The wonder of bacteria

I just finished reading the bacterial diversity chapter from Freeman's Biological Science textbook (first edition) and found a few great tidbits of information. (disclaimer: I have received compensation from Freeman's publisher for reviews.)
  • Prochlorococcus, a bacteria discovered in 1988, "may be the most dominant life-form on the planet. Oceanographers routinely find this organism at concentrations of 70,000 to 200,000 cells per milliliter of seawater."
  • There can be billions of microorganisms in a teaspoon of good soil.
  • Various species of bacteria and archaea can live in habitats ranging in temperature from 0C to over 110C.
  • Remember back to your intro bio class that talked about the Calvin cycle? Well, if not, the Calvin cycle is the mechanism plants use to turn carbon dioxide into complex organic molecules (the cycle is part of photosynthesis). The Calvin cycle is the only biochemical mechanism plants have to obtain carbon. Various bacteria have three alternate mechanisms to fix CO2 and turn it into organic molecules, and certain bacteria can use methane (CH3), carbon monoxide (CO), and methanol (CH3OH) as carbon sources instead of CO2. Take that, plants!
There are also some striking data on antibiotic resistance:
  • Penicillin was discovered by Alexander Fleming in 1928 and was put into mass production by the start of World War II.
  • "In 1941, 10,000 units of penicillin administered four times a day for four days cured pneumonia completely. Now, pneumonia patients who receive 24 million units of penicillin a day have a good chance of dying."
  • "In 1941 all strains of Staphylococcus aureus were treated effectively with penicillin.
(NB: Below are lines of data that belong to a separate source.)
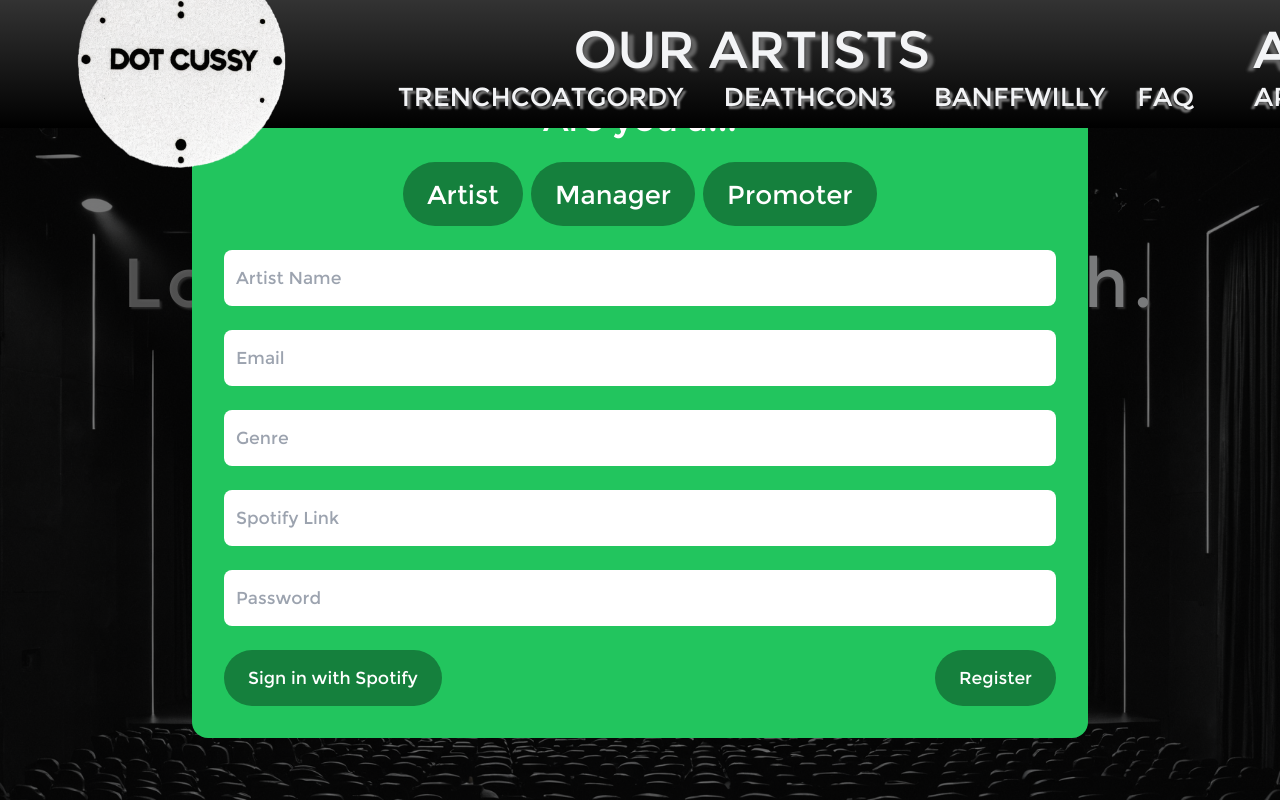
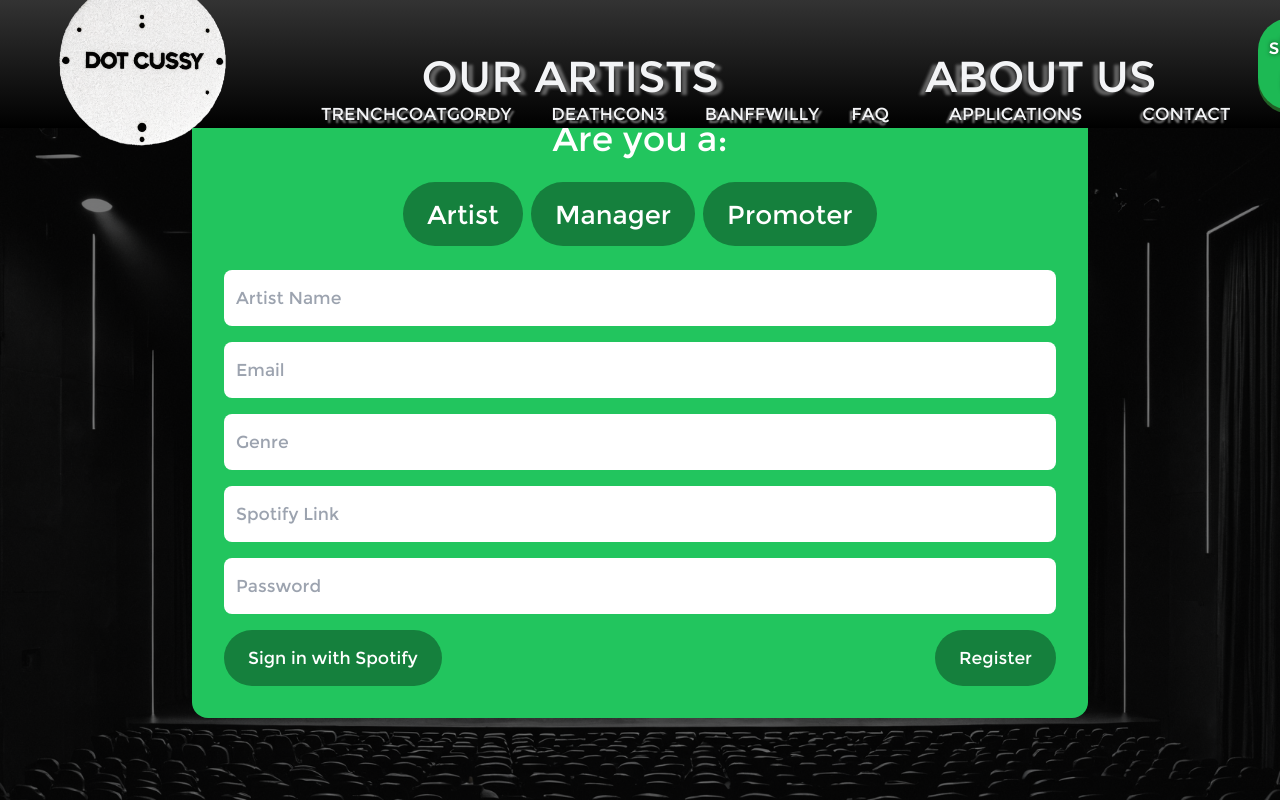
Before and after one commit to torickyto/dot-cussy, a Next.js app: page / in a window 1280 px wide. Both pictures are taken after a click on the button "sign up". Built offline with nearby package versions, Linux system fonts and the light colour scheme; no server answers.

Commit message:
users can now log in

```diff
--- a/app/api/auth/[...nextauth]/route.js
+++ /dev/null
@@ -1,19 +0,0 @@
-import NextAuth from "next-auth/next";
-import SpotifyProvider from "next-auth/providers/spotify"
-
-const authOptions = {
-  providers: [
-    SpotifyProvider({
-      clientId: process.env.SPOTIFY_CLIENT_ID,
-      clientSecret: process.env.SPOTIFY_CLIENT_SECRET,
-      authorization: {
-        params: {
-          scope: "streaming user-read-email user-read-private",
-        },
-      },
-    }),
-  ],
-};
-
-const handler = NextAuth(authOptions)
-export { handler as GET, handler as POST}
--- a/app/components/Header.js
+++ b/app/components/Header.js
@@ -35,31 +35,29 @@ const Header = () => {
                         <a className="flex-initial">
                         <img src="/dotcussyPatch.png" alt="logo"
          className="mr-2 ml-[-64px]
-                w-[610px] min-w-[610px] h-[410px] min-h-[410px]
-                sm:w-[333px] sm:min-w-[333px] sm:h-[222px] sm:min-h-[222px]
-                md:w-[4390px] md:min-w-[390px] md:h-[270px] md:min-h-[270px]
-                lg:w-[510px] lg:min-w-[510px] lg:h-[345px] lg:min-h-[345px]
-                xl:w-[610px] xl:min-w-[610px] xl:h-[410px] xl:min-h-[410px]"
+                sm:w-[210px] sm:min-w-[210px] sm:h-[150px] sm:min-h-[150px]
+                md:w-[313px] md:min-w-[313px] md:h-[212px] md:min-h-[212px]
+                xl:w-[330px] xl:min-w-[330px] xl:h-[225px] xl:min-h-[225px]"
     />
   </a>
                     </Link>
 
-                    <div className={` ml-auto link-group ${centerFocus === 'right' ? 'blur' : 'off-center-right'} transition`}>
+                    <div className={` ml-auto -mb-12 link-group ${centerFocus === 'right' ? 'blur' : 'off-center-right'} transition`}>
                         <Link legacyBehavior href="/ourArtist">
-                            <a className="sm:text-6xl md:text-7xl lg:text-8xl xl:text-9xl 2xl:text-12xl text-gray-100 text-shadow-right mb-12">OUR ARTISTS</a>
+                            <a className="sm:text-5xl md:text-6xl lg:text-7xl xl:text-8xl 2xl:text-12xl text-gray-100 text-shadow-right mb-12">OUR ARTISTS</a>
                         </Link>
-                        <div className="-mt-14 text-shadow-right-small sm:text-3xl md:text-4xl xl:text-5xl text-gray-100">
+                        <div className="-mt-14 text-shadow-right-small sm:text-xl md:text-2xl xl:text-3xl text-gray-100">
                             <Link legacyBehavior href="/artist1"><a className="mx-4">TRENCHCOATGORDY</a></Link>
                             <Link legacyBehavior href="/artist2"><a className="mx-6">DEATHCON3</a></Link>
                             <Link legacyBehavior href="/artist3"><a className="mx-4">BANFFWILLY</a></Link>
                         </div>
                     </div>
 
-                    <div className={` mr-auto link-group ${centerFocus === 'left' ? 'blur' : 'off-center-right'} transition`}>
+                    <div className={` mr-auto -mb-12 link-group ${centerFocus === 'left' ? 'blur' : 'off-center-right'} transition`}>
                         <Link legacyBehavior href="/aboutUs">
-                            <a className="sm:text-6xl md:text-7xl lg:text-8xl xl:text-9xl 2xl:text-12xl text-gray-100 text-shadow-left mb-12">ABOUT US </a>
+                            <a className="sm:text-5xl md:text-6xl lg:text-7xl xl:text-8xl 2xl:text-12xl text-gray-100 text-shadow-left mb-12">ABOUT US </a>
                         </Link>
-                        <div className="-mt-14 text-shadow-left-small sm:text-3xl md:text-4xl xl:text-5xl text-gray-100">
+                        <div className="-mt-14 text-shadow-left-small sm:text-xl md:text-2xl xl:text-3xl text-gray-100">
                             <Link legacyBehavior href="/faq"><a className="mx-4">FAQ</a></Link>
                             <Link legacyBehavior href="/applications"><a className="mx-11">APPLICATIONS</a></Link>
                             <Link legacyBehavior href="/contact"><a className="mx-4">CONTACT</a></Link>
--- /dev/null
+++ b/app/components/LoginForm.js
@@ -0,0 +1,62 @@
+import { useState } from 'react';
+import { signIn } from 'next-auth/react';
+
+export default function LoginForm({ onClose }) {
+    const [email, setEmail] = useState('');
+    const [password, setPassword] = useState('');
+    const [message, setMessage] = useState('');
+    const [errors, setErrors] = useState({});
+
+    const validateForm = () => {
+        const newErrors = {};
+        if (!email) newErrors.email = 'Email is required';
+        if (!password) newErrors.password = 'Password is required';
+        setErrors(newErrors);
+        return Object.keys(newErrors).length === 0;
+    };
+
+    const handleLogin = async (event) => {
+        event.preventDefault();
+        if (!validateForm()) return;
+
+        const result = await signIn('credentials', {
+            redirect: false,
+            email,
+            password
+        });
+
+        if (result.error) {
+            setMessage(result.error);
+        } else if (onClose) {
+            onClose();
+        }
+    };
+
+    const handleSpotifyLogin = () => {
+        signIn('spotify');
+    };
+
+    return (
+        <div className="fixed inset-0 bg-black bg-opacity-50 flex justify-center items-center p-4">
+            <div className="bg-green-500 p-8 rounded-2xl w-full max-w-md">
+                <form onSubmit={handleLogin} className="space-y-4">
+                    <h2 className="text-4xl text-white text-center mb-4">Log In</h2>
+                    <div>
+                        {errors.email && <p className="text-red-500">{errors.email}</p>}
+                        <input type="email" placeholder="Email" value={email} onChange={e => setEmail(e.target.value)} className="w-full p-3 rounded-lg" />
+                    </div>
+                    <div>
+                        {errors.password && <p className="text-red-500">{errors.password}</p>}
+                        <input type="password" placeholder="Password" value={password} onChange={e => setPassword(e.target.value)} className="w-full p-3 rounded-lg" />
+                    </div>
+                    <div className="flex justify-between items-center">
+                        <button type="button" onClick={handleSpotifyLogin} className="bg-green-700 text-white rounded-full px-6 py-3">Sign in with Spotify</button>
+                        <button type="submit" className="bg-green-700 text-white rounded-full px-6 py-3">Log In</button>
+                    </div>
+                    {message && <p className="text-xl text-red-500 text-center mt-4">{message}</p>}
+                </form>
+                <button onClick={onClose} className="text-xl underline text-white mt-4">Close</button>
+            </div>
+        </div>
+    );
+}
--- a/app/components/SignInButton.js
+++ b/app/components/SignInButton.js
@@ -1,20 +1,26 @@
+import { useState } from 'react'; // Make sure to import useState
 import { signIn, signOut, useSession } from "next-auth/react";
+import LoginForm from './LoginForm'; // Ensure LoginForm is correctly imported
 
 const SignInButton = () => {
   const { data: session } = useSession();
+  const [showLogin, setShowLogin] = useState(false);
 
   const handleAuthClick = () => {
     if (session) {
       signOut();
     } else {
-      signIn("spotify");
+      setShowLogin(true);
     }
   };
 
   return (
-    <button onClick={handleAuthClick} className="button-3d carved-text text-2xl md:text-3xl lg:text-4xl xl:text-5xl">
-      {session ? `sign out (${session.user.name})` : "sign in"}
-    </button>
+    <>
+      <button onClick={handleAuthClick} className="button-3d carved-text text-2xl md:text-3xl lg:text-4xl xl:text-5xl">
+        {session ? `sign out (${session.user.name})` : "sign in"}
+      </button>
+      {showLogin && <LoginForm onClose={() => setShowLogin(false)} />}
+    </>
   );
 };
 
--- a/app/components/SignUpForm.js
+++ b/app/components/SignUpForm.js
@@ -1,4 +1,5 @@
 import { useState } from 'react';
+import { signIn } from 'next-auth/react';
 
 export default function SignUpForm({ onClose }) {
     const [role, setRole] = useState('');
@@ -8,19 +9,30 @@ export default function SignUpForm({ onClose }) {
     const [spotifyLink, setSpotifyLink] = useState('');
     const [password, setPassword] = useState('');
     const [message, setMessage] = useState('');
+    const [errors, setErrors] = useState({});
     const [showForm, setShowForm] = useState(true);
+
+    const validateForm = () => {
+        const newErrors = {};
+        if (!role) newErrors.role = 'Role is required';
+        if (!name) newErrors.name = 'Artist name is required';
+        if (!email) newErrors.email = 'Email is required';
+        if (!genre) newErrors.genre = 'Genre is required';
+        if (!spotifyLink) newErrors.spotifyLink = 'Spotify link is required';
+        if (!password) newErrors.password = 'Password is required';
+        setErrors(newErrors);
+        return Object.keys(newErrors).length === 0;
+    };
 
     const handleSubmit = async (event) => {
         event.preventDefault();
-        const userData = {
-            role, name, email, genre, spotifyLink, password
-        };
+        if (!validateForm()) return;
+
+        const userData = { role, name, email, genre, spotifyLink, password };
 
         const response = await fetch('/api/auth/register', {
             method: 'POST',
-            headers: {
-                'Content-Type': 'application/json'
-            },
+            headers: { 'Content-Type': 'application/json' },
             body: JSON.stringify(userData)
         });
 
@@ -28,7 +40,7 @@ export default function SignUpForm({ onClose }) {
             setMessage('User registered successfully!');
             setTimeout(() => {
                 setShowForm(false);
-                if (onClose) onClose(); // Close the form if parent component provides this method
+                if (onClose) onClose();
             }, 2000);
         } else {
             const data = await response.json();
@@ -44,25 +56,36 @@ export default function SignUpForm({ onClose }) {
         <div className="fixed inset-0 bg-black bg-opacity-50 flex justify-center items-center p-4">
             <div className="bg-green-500 p-8 rounded-2xl w-full max-w-4xl">
                 <div>
-                    <p className="text-white text-5xl text-center mb-5">Are you a...</p>
+                    <p className="text-white text-5xl text-center mb-5">Are you a:</p>
                     <div className="flex justify-center space-x-2">
                         {['artist', 'manager', 'promoter'].map((item) => (
                             <button
                                 key={item}
                                 onClick={() => setRole(item)}
-                                className={`rounded-full px-6 py-3 text-white text-4xl ${role === item ? 'bg-black' : 'bg-green-700'}`}>
+                                className={`rounded-full px-6 py-3 text-white text-4xl ${role === item ? 'bg-black' : 'bg-green-700'}`}
+                                style={errors.role ? { borderColor: 'red', borderWidth: 5 } : {}}
+                            >
                                 {item.charAt(0).toUpperCase() + item.slice(1)}
                             </button>
                         ))}
                     </div>
+                    {errors.role && <p className="text-2xl text-red-600 -mt-14">{errors.role}</p>}
                 </div>
-                <form onSubmit={handleSubmit} className="text-2xl mt-6 space-y-6">
+                <form onSubmit={handleSubmit} className="text-2xl mt-6 space-y-4">
+                    {errors.name && <p className="text-red-600 text-sm">{errors.name}</p>}
                     <input type="text" value={name} onChange={e => setName(e.target.value)} placeholder="Artist Name" className="w-full rounded-lg p-3" />
+                    {errors.email && <p className="text-red-600 text-sm">{errors.email}</p>}
                     <input type="email" value={email} onChange={e => setEmail(e.target.value)} placeholder="Email" className="w-full rounded-lg p-3" />
+                    {errors.genre && <p className="text-red-600 text-sm">{errors.genre}</p>}
                     <input type="text" value={genre} onChange={e => setGenre(e.target.value)} placeholder="Genre" className="w-full rounded-lg p-3" />
+                    {errors.spotifyLink && <p className="text-red-600 text-sm">{errors.spotifyLink}</p>}
                     <input type="text" value={spotifyLink} onChange={e => setSpotifyLink(e.target.value)} placeholder="Spotify Link" className="w-full rounded-lg p-3" />
+                    {errors.password && <p className="text-red-600 text-sm">{errors.password}</p>}
                     <input type="password" value={password} onChange={e => setPassword(e.target.value)} placeholder="Password" className="w-full rounded-lg p-3" />
-                    {message && <p className="text-white">{message}</p>}
+
+                    {message && <div className="fixed inset-0 bg-black bg-opacity-50 flex justify-center items-center text-5xl text-white z-50">
+                        <div className="p-7 rounded-xl bg-black">{message}</div>
+                    </div>}
                     <div className="flex justify-between">
                         <button type="button" onClick={() => signIn('spotify')} className="bg-green-700 text-white rounded-full px-6 py-3">Sign in with Spotify</button>
                         <button type="submit" className="bg-green-700 text-white rounded-full px-6 py-3">Register</button>
--- a/app/globals.css
+++ b/app/globals.css
@@ -27,6 +27,7 @@
   .carved-text {
     font-family: 'NATS Regular', sans-serif;
     color: rgba(255, 255, 255, 0.9);
+            text-shadow: 0px 0px 4px rgba(0, 0, 0, 0.6);
   }
   .button-3d {
     position: relative;
--- /dev/null
+++ b/pages/api/auth/[...nextauth].js
@@ -0,0 +1,45 @@
+import NextAuth from "next-auth";
+import CredentialsProvider from "next-auth/providers/credentials";
+import SpotifyProvider from "next-auth/providers/spotify";
+import dbConnect from "../../../lib/mongodb"; // Adjust the import path as necessary
+import User from "../../../models/User";
+import bcrypt from 'bcryptjs';
+
+export default NextAuth({
+  providers: [
+    CredentialsProvider({
+      name: 'Credentials',
+      credentials: {
+        email: { label: "Email", type: "email", placeholder: "email@example.com" },
+        password: { label: "Password", type: "password" }
+      },
+      async authorize(credentials) {
+        await dbConnect();
+        const user = await User.findOne({ email: credentials.email });
+        if (user && bcrypt.compareSync(credentials.password, user.password)) {
+          return { id: user.id, name: user.name, email: user.email };
+        }
+        throw new Error('No user found with the entered credentials');
+      }
+    }),
+    SpotifyProvider({
+      clientId: process.env.SPOTIFY_CLIENT_ID,
+      clientSecret: process.env.SPOTIFY_CLIENT_SECRET,
+      authorization: { params: { scope: "streaming user-read-email user-read-private" } }
+    })
+  ],
+  callbacks: {
+    jwt: async ({ token, user }) => {
+      if (user) {
+        token.id = user.id;
+        token.email = user.email;
+      }
+      return token;
+    },
+    session: async ({ session, token }) => {
+      session.user.id = token.id;
+      session.user.email = token.email;
+      return session;
+    }
+  }
+});
--- a/pages/index.js
+++ b/pages/index.js
@@ -24,11 +24,11 @@ export default function Home() {
       </Head>
       <Header />
       <main className="flex flex-col items-center justify-center h-screen">
-  <div className="text-center px-4 space-y-2 md:space-y-3">
+  <div className="text-center px-4 space-y-2 md:space-y-1">
     <h1 className="text-3xl md:text-4xl lg:text-5xl text-gray-100">
-    <div className="flex justify-center text-4xl md:text-5xl lg:text-6xl text-gray-100">
+    <div className="flex justify-center text-gray-100">
     <span className="text-shadow">
-    <div className="flex justify-center text-7xl md:text-8xl lg:text-9xl text-gray-100 mt-44 tracking-wider">
+    <div className="flex justify-center text-4xl md:text-5xl lg:text-6xl text-gray-100 mt-44 tracking-wider">
   <span style={{ background: 'linear-gradient(to right, darkgray, lightgray)', WebkitBackgroundClip: 'text', color: 'transparent' }}>
     Local Roots.
   </span>
@@ -38,9 +38,9 @@ export default function Home() {
 </div></span>
 </div>
     </h1>
-    <h3 className="text-5xl md:text-6xl lg:text-7xl text-gray-300 pb-2 tracking-wider">From <span style={{ color: '#1DB954' }}>YYC</span> to the World.</h3>
+    <h3 className="text-2xl md:text-3xl lg:text-4xl text-gray-300 pb-2 tracking-wider">From <span style={{ color: '#1DB954' }}>YYC</span> to the World.</h3>
     <img src="/spotifylogo.png" alt="Spotify Logo" className="mx-auto" style={{ maxWidth: '60px', height: 'auto', marginTop: '20px', marginBottom: '75px' }}/>
-    <h2 className="text-6xl md:text-7xl lg:text-8xl text-gray-300 tracking-wide">We're scouting. Are you up?</h2>
+    <h2 className="text-4xl md:text-5xl lg:text-6xl text-gray-300 tracking-wide">We're scouting. Are you up?</h2>
   </div>
   <div className= "mt-7">
   <SignUpButton/></div></main>
```
Also changed, not shown: models/User.js (+9 -29 lines).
Today, 95 percent of the strains are unaffected by it."

1 comment:

Radagast said...

Importing comments:

Semantic Compositions
But does the CO2 want to be fixed? More so than the average dog or cat?
February 21, 2004, 10:31:46 PM PST